▶ [Extracted records]
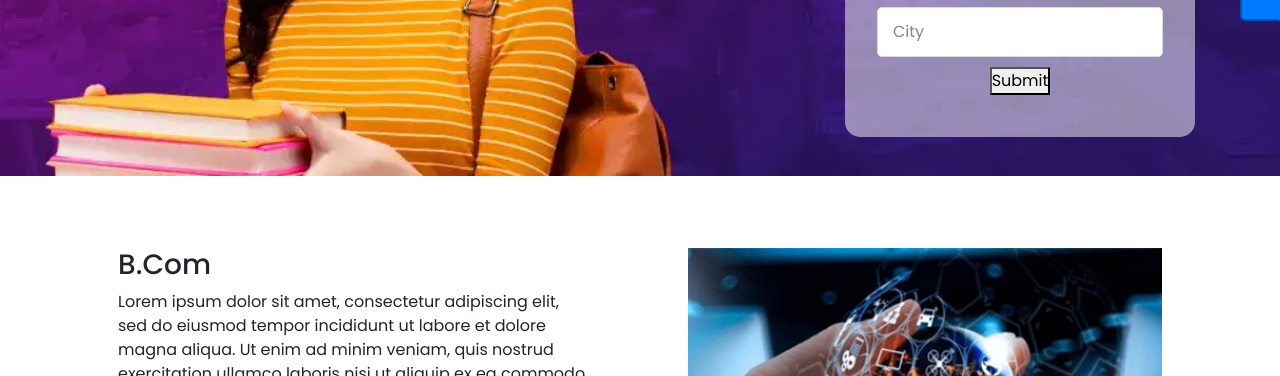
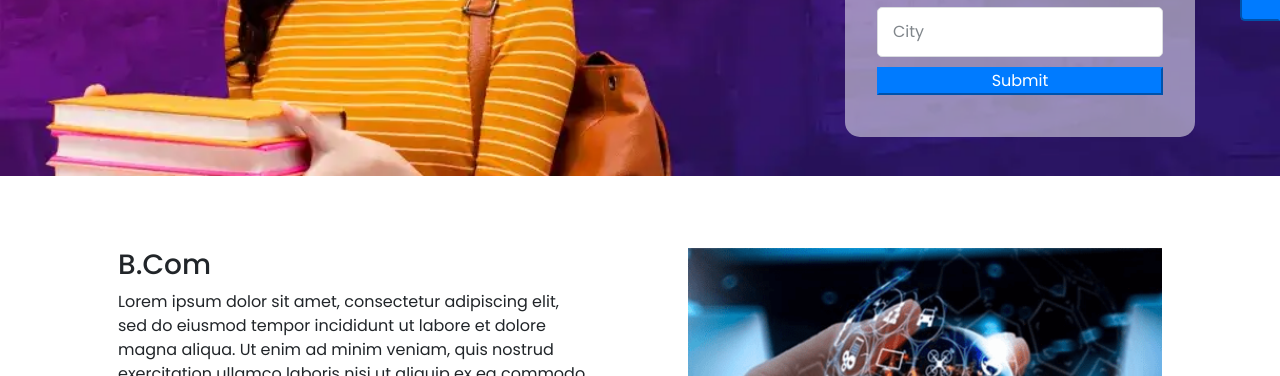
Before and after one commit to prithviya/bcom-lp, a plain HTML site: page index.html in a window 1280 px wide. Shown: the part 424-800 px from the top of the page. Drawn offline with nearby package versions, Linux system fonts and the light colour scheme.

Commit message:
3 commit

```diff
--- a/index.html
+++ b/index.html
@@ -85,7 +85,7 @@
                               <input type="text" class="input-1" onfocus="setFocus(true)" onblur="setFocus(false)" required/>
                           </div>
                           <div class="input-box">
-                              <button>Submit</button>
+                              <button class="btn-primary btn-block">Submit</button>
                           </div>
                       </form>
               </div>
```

* * *

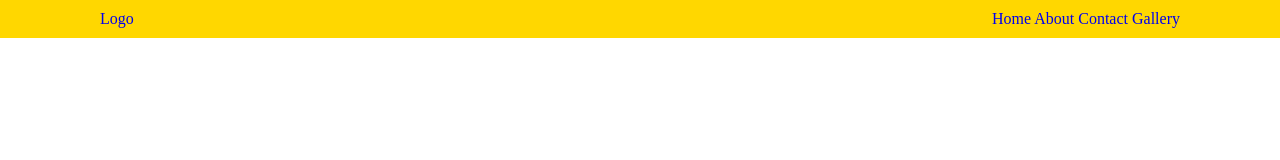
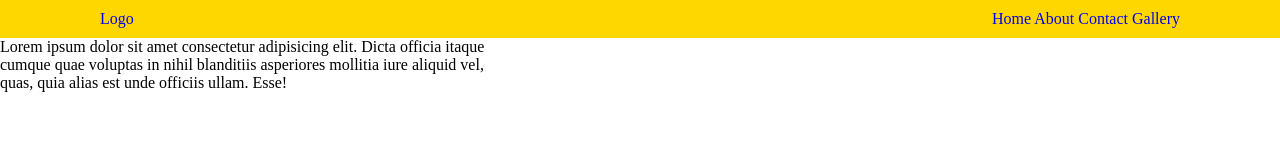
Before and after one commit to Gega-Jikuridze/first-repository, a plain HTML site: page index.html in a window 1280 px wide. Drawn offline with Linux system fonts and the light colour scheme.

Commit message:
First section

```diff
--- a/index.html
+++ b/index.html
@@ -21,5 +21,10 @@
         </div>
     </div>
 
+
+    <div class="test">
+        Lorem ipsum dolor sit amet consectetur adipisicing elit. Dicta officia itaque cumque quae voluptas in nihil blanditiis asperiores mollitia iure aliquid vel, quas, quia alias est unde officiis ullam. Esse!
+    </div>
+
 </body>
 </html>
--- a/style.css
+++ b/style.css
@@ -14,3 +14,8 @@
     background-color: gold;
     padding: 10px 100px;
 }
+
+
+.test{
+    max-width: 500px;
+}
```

▶ [Task directions] Find each line in the data above with the word "html", then copy it.

▶ [Solution for this exercise]
Before and after one commit to prithviya/bcom-lp, a plain HTML site: page index.html in a window 1280 px wide. Shown: the part 424-800 px from the top of the page. Drawn offline with nearby package versions, Linux system fonts and the light colour scheme.
--- a/index.html
+++ b/index.html
Before and after one commit to Gega-Jikuridze/first-repository, a plain HTML site: page index.html in a window 1280 px wide. Drawn offline with Linux system fonts and the light colour scheme.
--- a/index.html
+++ b/index.html
 </html>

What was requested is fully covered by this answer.